For example, elders used to be physically restrained (“tied down”) to keep them in chairs or beds—to keep them from the risk of falling. Unfortunately, the use of restraints virtually eliminated any opportunity for the elder to experience the benefits associated with the upside of risk. In this case, the upside includes such things as the ability to ambulate, the ability to remain continent, the ability to sustain independence, good circulation, etc. While physical restraints are no longer allowed, residents are still restrained by alarms that alert staff to come and put them back into the chair or bed.
Thomas and culture change advocates point out that risk is essential to growth. When we remove any element of risk, our elders cease to grow. Our risk management efforts focus on “downside risk” at the expense of “upside risk.” This risk management mindset mirrors the survey process which focuses on eliminating downside risk. If an elder’s right to folly (make mistakes) is removed, their freedom is also removed. Their freedom to grow and learn disappears as well.

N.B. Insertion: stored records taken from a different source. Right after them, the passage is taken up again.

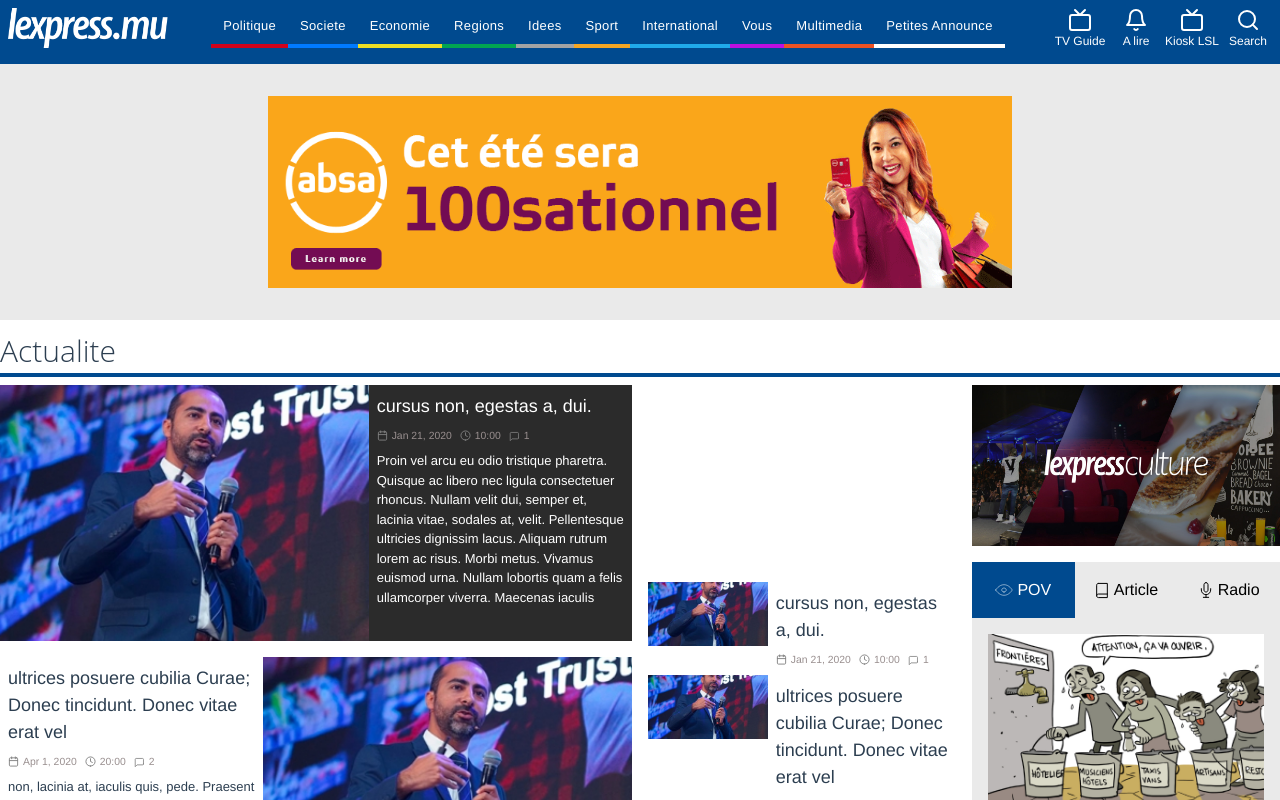
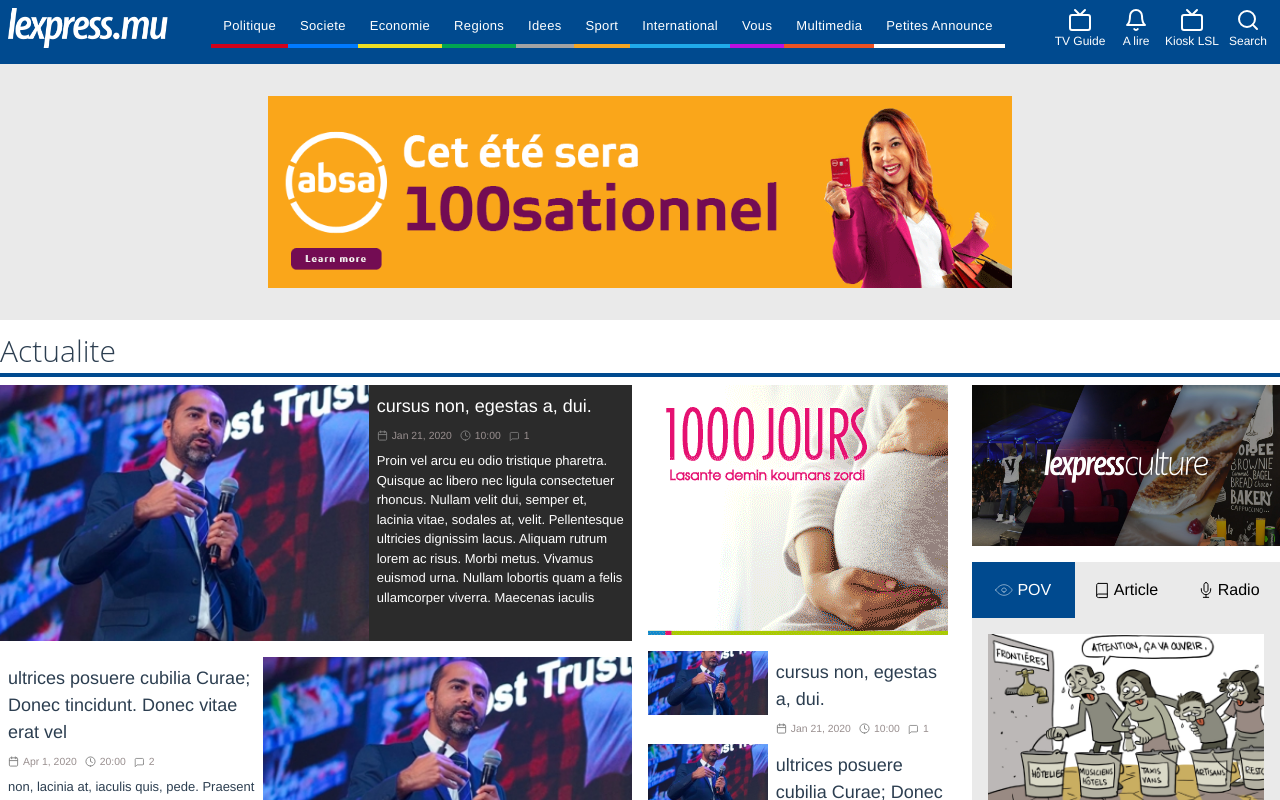
Before and after one commit to mahima98/newspaper-website-vue, a Vue app: page / in a window 1280 px wide. Shown: the top 800 px of the page. Built offline with nearby package versions, Linux system fonts and the light colour scheme; what vue-resource would draw is missing.

Commit message:
Ad2.vue updated

```diff
--- a/src/components/Ads2.vue
+++ b/src/components/Ads2.vue
@@ -1,5 +1,7 @@
 <template>
-  <div class="Ads2"></div>
+  <div class="Ads2">
+    <img src="../assets/images/image10.png" alt="" />
+  </div>
 </template>
 <script>
 export default {};
```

Another example of “surplus safety” with children occurred last year in the next two over from ours: the housing association of a condominium community declared that no children under age 16 could be outside without being accompanied by an adult. This being Colorado, which is very allergic to “the nanny state,” it was all over the papers and television, and the association had changed its rules by the next day. Sigh.
Rahima Baldwin Dancy has worked throughout the lifespan as a midwife, early childhood and parenting educator, gerontologist and natural deathcare advocate. She is the author of You Are Your Child’s First Teacher and a member of the LifeWays board.